**EXERCISE DIRECTIONS**
Write out the entries below once more, exactly, with the pictures left out.
*** GIVEN RECORDS Section Begins ***
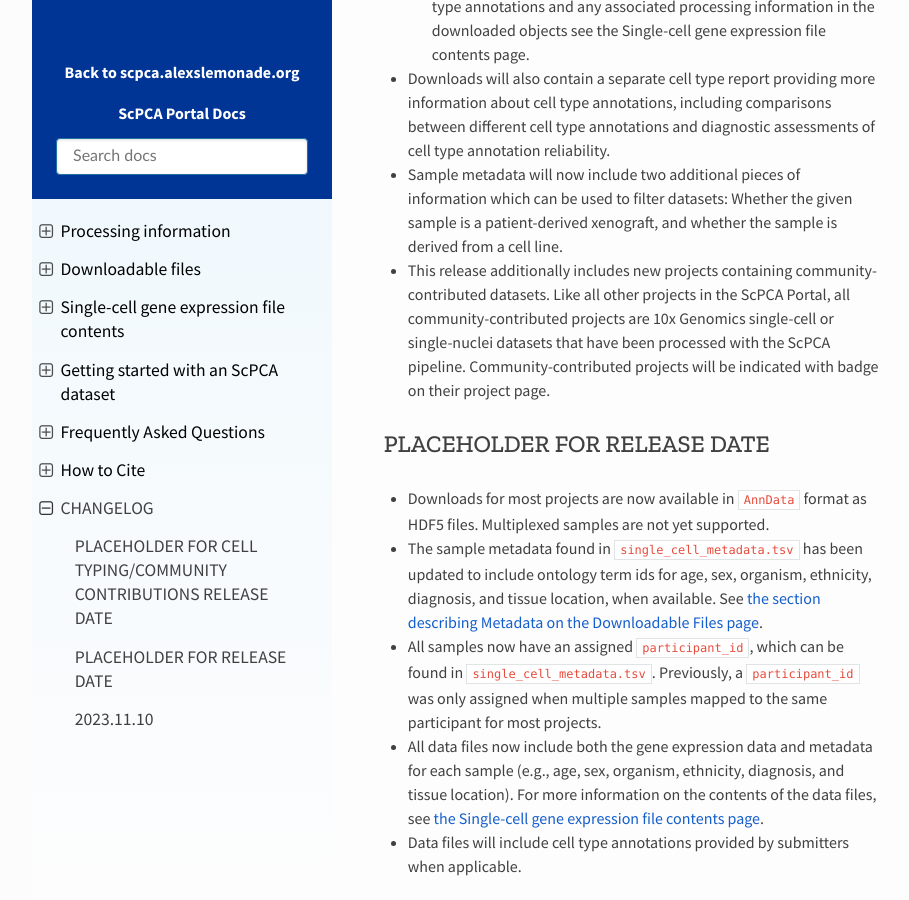
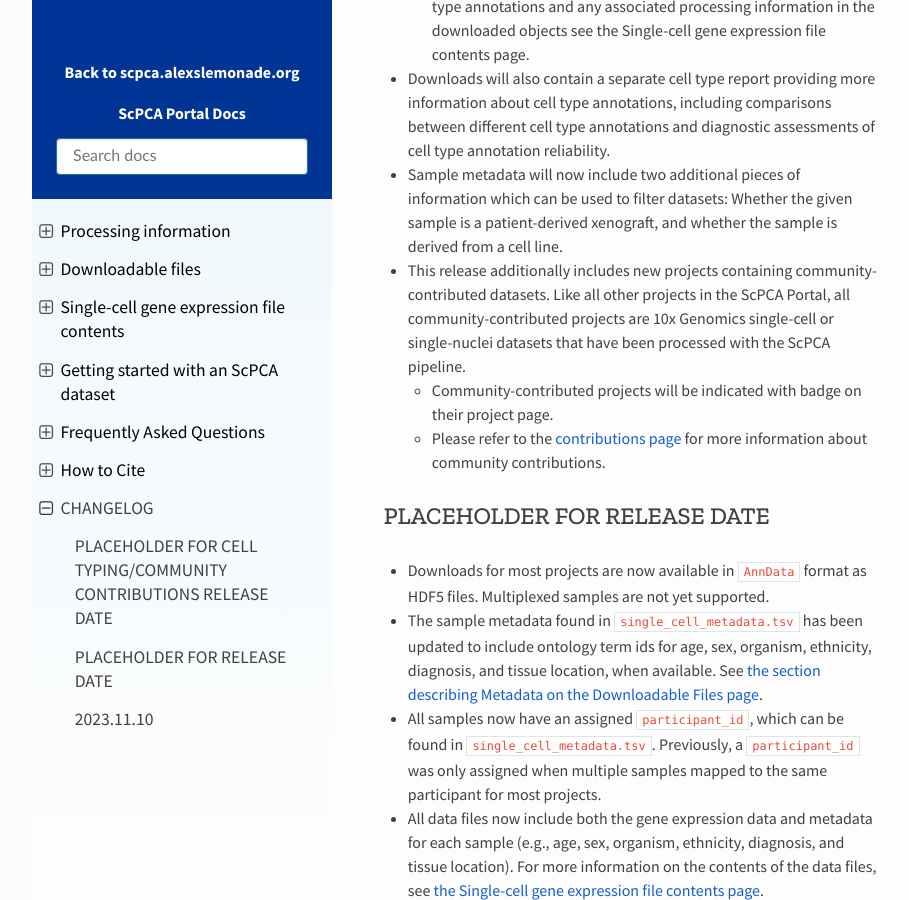
Before and after one commit to DongzeHE/scpca-docs, a Sphinx documentation site: the page built from docs/CHANGELOG.md, in a window 1280 px wide and 900 px high, scrolled down 818 px. Shown: the whole window, without its empty margins (158-1067 px from the left). Built offline with Sphinx 7.4.7 and the Read the Docs theme 2.0.0, drawn with Linux system fonts in a browser that asks for light colours.

Commit message:
link the contributions page

```diff
--- a/docs/CHANGELOG.md
+++ b/docs/CHANGELOG.md
@@ -23,7 +23,8 @@ Cells were annotated using both [`SingleR`](https://bioconductor.org/packages/re
 * Sample metadata will now include two additional pieces of information which can be used to filter datasets: Whether the given sample is a patient-derived xenograft, and whether the sample is derived from a cell line.
 * This release additionally includes new projects containing community-contributed datasets.
 Like all other projects in the ScPCA Portal, all community-contributed projects are 10x Genomics single-cell or single-nuclei datasets that have been processed with the ScPCA pipeline.
-Community-contributed projects will be indicated with badge on their project page.
+  * Community-contributed projects will be indicated with badge on their project page.
+  * Please refer to the [contributions page](https://scpca.alexslemonade.org/contribute) for more information about community contributions.
 
 
 ## PLACEHOLDER FOR RELEASE DATE
```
*** GIVEN RECORDS Section Ends ***
**ANSWER TO THIS TASK**
Before and after one commit to DongzeHE/scpca-docs, a Sphinx documentation site: the page built from docs/CHANGELOG.md, in a window 1280 px wide and 900 px high, scrolled down 818 px. Shown: the whole window, without its empty margins (158-1067 px from the left). Built offline with Sphinx 7.4.7 and the Read the Docs theme 2.0.0, drawn with Linux system fonts in a browser that asks for light colours.

Commit message:
link the contributions page

```diff
--- a/docs/CHANGELOG.md
+++ b/docs/CHANGELOG.md
@@ -23,7 +23,8 @@ Cells were annotated using both [`SingleR`](https://bioconductor.org/packages/re
 * Sample metadata will now include two additional pieces of information which can be used to filter datasets: Whether the given sample is a patient-derived xenograft, and whether the sample is derived from a cell line.
 * This release additionally includes new projects containing community-contributed datasets.
 Like all other projects in the ScPCA Portal, all community-contributed projects are 10x Genomics single-cell or single-nuclei datasets that have been processed with the ScPCA pipeline.
-Community-contributed projects will be indicated with badge on their project page.
+  * Community-contributed projects will be indicated with badge on their project page.
+  * Please refer to the [contributions page](https://scpca.alexslemonade.org/contribute) for more information about community contributions.
 
 
 ## PLACEHOLDER FOR RELEASE DATE
```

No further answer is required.